Former accredited institutions[edit]

College Established Undergraduate students Postgraduate students Location Vice-Chancellor
Aberystwyth University 1872 8,450 2,570 Aberystwyth Professor April McMahon
Bangor University 1884 9,500 Bangor Professor John Hughes
Glyndŵr University 2008 7,695 Wrexham Professor Michael Scott
University of Wales, Newport 1841[5] 7,525 1,850 Newport Dr Peter Noyes
Cardiff University 1883 21,800 Cardiff Prof Colin Riordan[6]
Swansea University 1920 Swansea Professor Richard B Davies[disambiguation needed]
University of Wales, Trinity Saint David 2010 Lampeter and Carmarthen Dr Medwin Hughes

In September 2007, three universities applied for a change to their Royal Charters to give them the power to award their own degrees, instead of University of Wales degrees. Aberystwyth University, Bangor University, and Swansea University now all award their own degrees.[7][8]

The University of Wales: Trinity Saint David already has its own degree awarding powers, inherited from Saint David's College, Lampeter, which were put into abeyance when Lampeter joined the University of Wales in 1971. From then on, Lampeter awarded Wales degrees, but its own licences and diplomas. When the merger between the University of Wales: Trinity Saint David, Swansea Metropolitan and The University of Wales is complete, the new unified institution will award degrees under the historic 1828 Royal Charter of Saint David's College.

Former affiliated institutions[edit]

Cardiff was once a full member of the university but has now left (though it retained some ties) having previously merged with the University of Wales College of Medicine (which was also a former member). Cardiff has awarded its own degrees to students admitted since 2005, except in Medicine and related subjects which continued to be awarded University of Wales degrees until 2011.

Former validated institutions[edit]

A number of institutions were not accredited by the university, but had some of their courses validated by it.[9] There was some publicity and questioning of the quality of these external courses,[10][11][12][13] and in October 2011, in response to changes in Higher Education in Wales, including the University's merger, the University announced that it would launch a new academic strategy which would see the institution only award degrees to students on courses designed and fully controlled by the University.
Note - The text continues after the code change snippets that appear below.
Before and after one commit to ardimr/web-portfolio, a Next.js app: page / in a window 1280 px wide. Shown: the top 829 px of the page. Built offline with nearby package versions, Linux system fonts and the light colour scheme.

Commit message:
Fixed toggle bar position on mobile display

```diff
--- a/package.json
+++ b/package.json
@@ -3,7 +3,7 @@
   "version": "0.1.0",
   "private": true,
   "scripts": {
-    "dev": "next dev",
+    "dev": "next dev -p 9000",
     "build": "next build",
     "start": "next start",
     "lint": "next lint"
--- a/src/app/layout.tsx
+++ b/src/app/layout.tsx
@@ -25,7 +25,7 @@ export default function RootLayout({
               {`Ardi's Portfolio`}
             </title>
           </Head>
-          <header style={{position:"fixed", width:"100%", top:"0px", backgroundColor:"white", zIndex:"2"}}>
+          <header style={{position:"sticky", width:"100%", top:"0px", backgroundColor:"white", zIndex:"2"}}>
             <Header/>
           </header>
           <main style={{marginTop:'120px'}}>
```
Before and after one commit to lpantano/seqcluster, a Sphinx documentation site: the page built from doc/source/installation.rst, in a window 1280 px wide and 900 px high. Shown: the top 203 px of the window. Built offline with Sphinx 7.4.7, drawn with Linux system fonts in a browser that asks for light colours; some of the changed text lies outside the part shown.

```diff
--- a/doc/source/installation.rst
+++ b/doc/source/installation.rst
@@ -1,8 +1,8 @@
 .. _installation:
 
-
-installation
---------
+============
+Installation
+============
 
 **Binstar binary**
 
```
All existing students at validated institutions are able to continue the remainder of their studies for a University of Wales award and will have continuous support.[14][15][16]

Former members[edit]

Notable alumni[edit]

See also[edit]

References[edit]

Bibliography[edit]

Official histories of the University[edit]

  • The University of Wales: A Historical Sketch D. Emrys Evans, University of Wales Press, Cardiff, 1953. Published to mark the sixtieth anniversary of the University of Wales. It is illustrated with black-and-white photographic plates, and contains appendices listing 'Authorities and Officers of the University' and 'Professors and Other Heads of Departments' since 1872.
  • The University of Wales: An Illustrated History Geraint H. Jenkins, University of Wales Press, Cardiff. 1993. Published to mark the centenary of the University of Wales.

External links[edit]